I am confident that rising gold prices would benefit GDX and the sector will gradually swing back to the normal course in a zigzag manner. For aggressive investors who could stomach the big swings in price movements, they could choose NUGT. For those who do not want to risk so much money, they can buy some 3-6 month GDX or NUGT call options to see if they could cash in on this rare investment/trading opportunity. One caveat must be made clear here. When there is a market crash, gold miners would surely falter with their peers in other sectors. However, as long as gold prices remain firm, they would recover sooner than other stocks and continue to outperform.

Note: Investors must weigh their risk appetite against their investment goals before making decisions on the recommendations of this article.

Disclosure: The author is long NUGT.

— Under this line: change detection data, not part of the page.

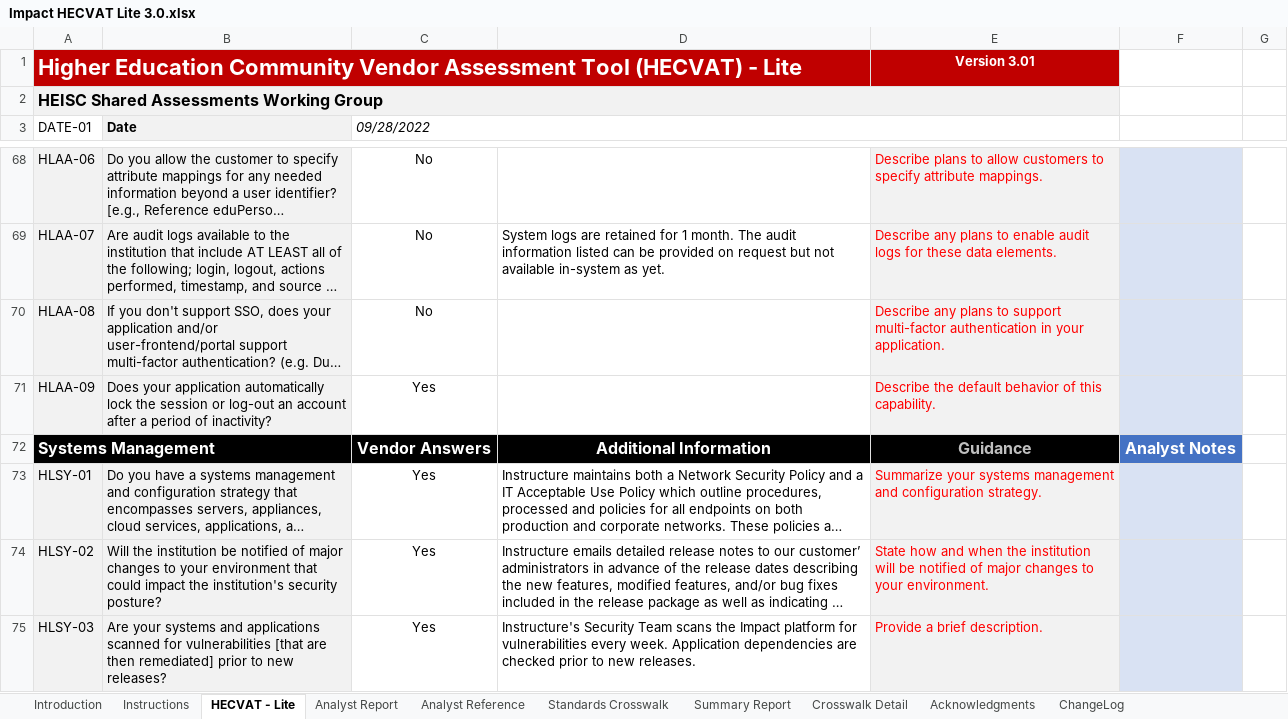
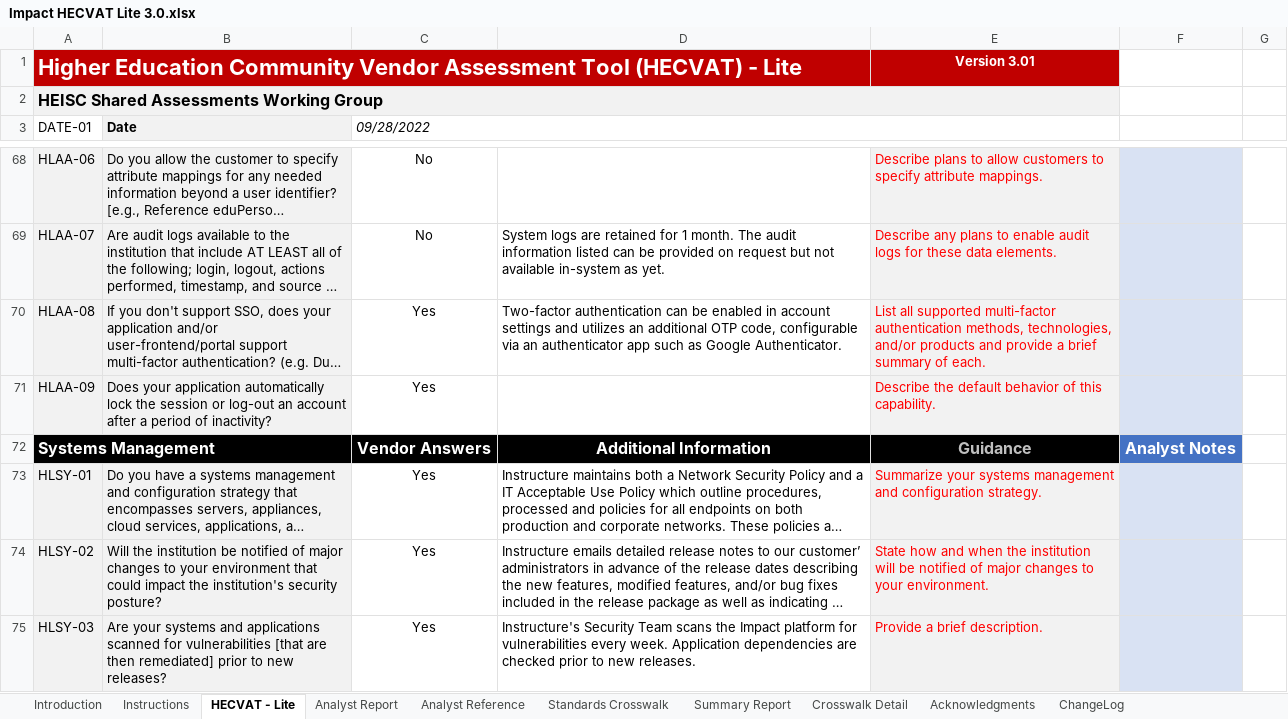
Before and after one commit to instructure/instructure-compliance-packages, an Excel workbook: Impact/Impact HECVAT Lite 3.0.xlsx, sheet HECVAT - Lite, drawn as a sheet; only a part is shown, gaps mark what is left out; long unchanged cells end in …; values as stored, in another font and other column widths than the file's, no borders; conditional formats not drawn; the diff names each change by its address in the sheet, - before the commit and + after, or states it on an @@ line.

```diff
--- a/Impact/Impact HECVAT Lite 3.0.xlsx (sheet HECVAT - Lite)
+++ b/Impact/Impact HECVAT Lite 3.0.xlsx (sheet HECVAT - Lite)
-C70 (09/28/2022): No
+C70 (09/28/2022): Yes
-D70: (empty)
+D70: Two-factor authentication can be enabled in account settings and utilizes an additional OTP code, configurable via an authenticator app such as Google Authenticator.
-E70: Describe any plans to support multi-factor authentication in your application.
+E70: List all supported multi-factor authentication methods, technologies, and/or products and provide a brief summary of each.
```
Also changed, not shown: sheet Analyst Report, sheet Summary Report, charts or pictures.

The author wrote this article themselves, and it expresses their own opinions. The author is not receiving compensation for it (other than from Seeking Alpha). The author has no business relationship with any company whose stock is mentioned in this article.